Even when it isn't raining at the moment, any light that we do get is horrible, but we do what we can.
The Angelica is currently covered with insects of all kinds. Most are nectaring, but a few of them use the nectaring insects as a source of their own food in a similar way that crocodiles and lions use watering-holes as prime feeding ground.
The above shot shows:
B) Tenthredo sp. Sawfly
C) Ectemnius Wasp
D) Tree Wasp
This nectaring Ichneumonid poses a bit of a problem. I've seen this upward-curved ovipositor a few times, but I can't really work out the purpose of that curve. Maybe it reverses into a hole and lays its egg backwards?
Sometimes you see something and you intuitively know it's new. This Leafhopper was a bit larger than the usual ones and slightly more rounded. A quick check through the references reveals that it's Aphrophora alni, and is new to me.
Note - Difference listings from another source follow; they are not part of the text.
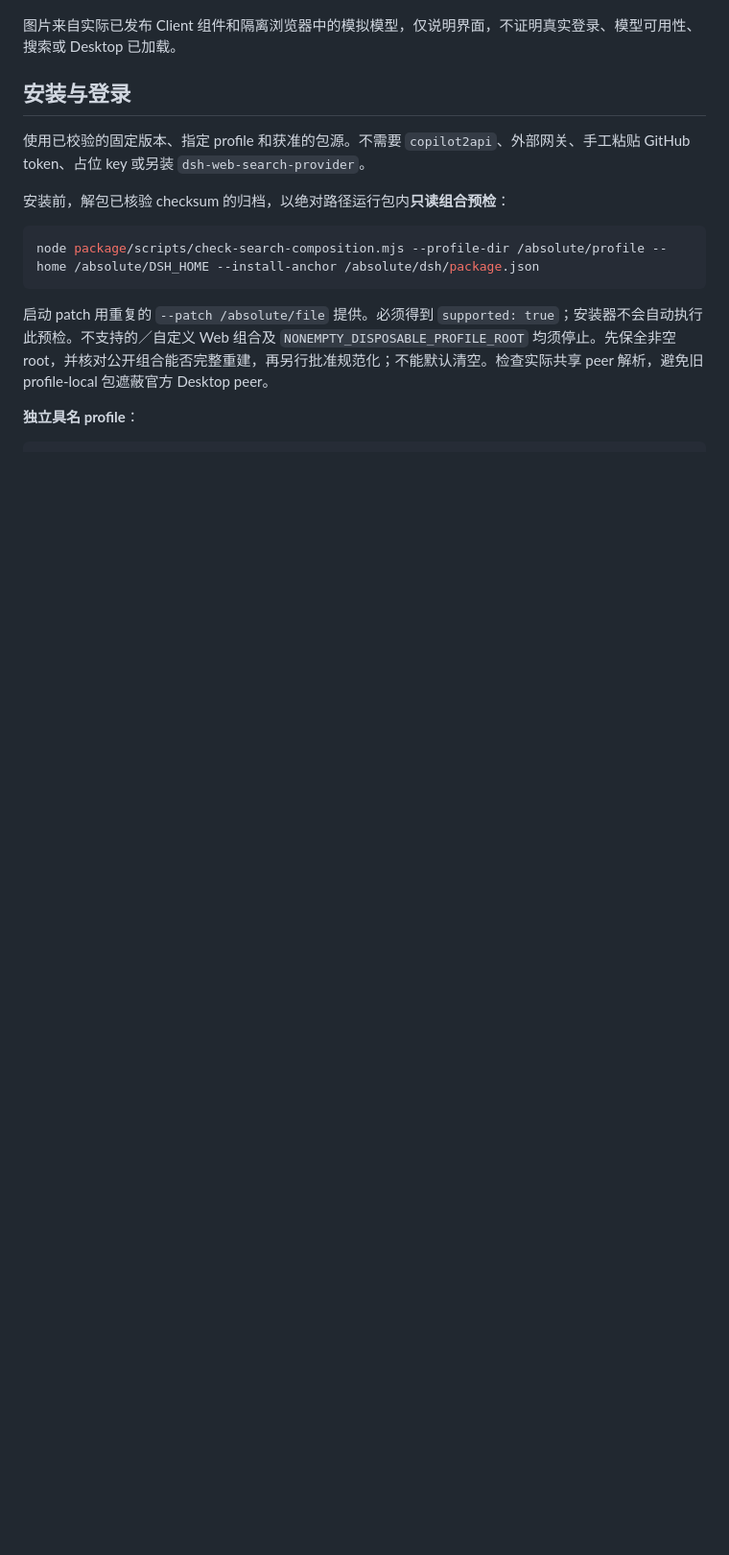
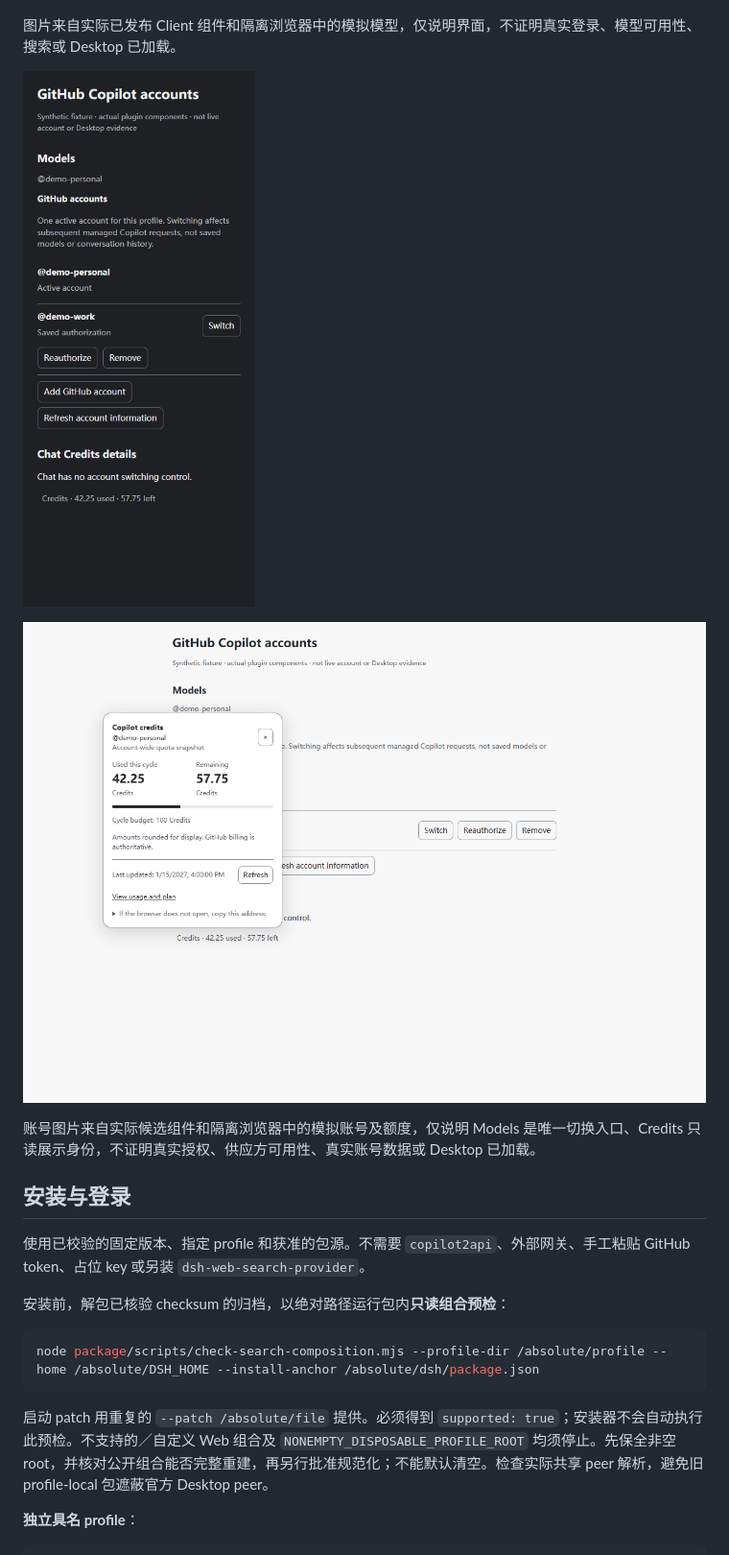
Before and after one commit to cloga/dsh-github-copilot, a Markdown page: README.zh.md, the part around the change. Shown at 96% size. GitHub-like rendering; blank space fills up the shorter version.

```diff
--- a/README.zh.md
+++ b/README.zh.md
@@ -30,6 +30,12 @@
 ![已发布 Client 的账号控件与模型偏好](./docs/images/copilot-model-preferences.png)
 
 图片来自实际已发布 Client 组件和隔离浏览器中的模拟模型，仅说明界面，不证明真实登录、模型可用性、搜索或 Desktop 已加载。
+
+![在 Models 中切换已保存的 GitHub 账号](./docs/images/copilot-accounts.png)
+
+![Credits 中只读展示当前 GitHub 身份](./docs/images/copilot-accounts-credits.png)
+
+账号图片来自实际候选组件和隔离浏览器中的模拟账号及额度，仅说明 Models 是唯一切换入口、Credits 只读展示身份，不证明真实授权、供应方可用性、真实账号数据或 Desktop 已加载。
 
 ## 安装与登录
 
```
Also changed, not shown: README.md (+7 -1 lines).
Similarly, this hoverfly shouted "I'm new, too", and I managed to get a few shots before it flew off. It's certainly a Melangyna sp., but that's as close as we can get without capturing it.
These are scarce at the best of times: the larvae are specialist eaters of specific aphids.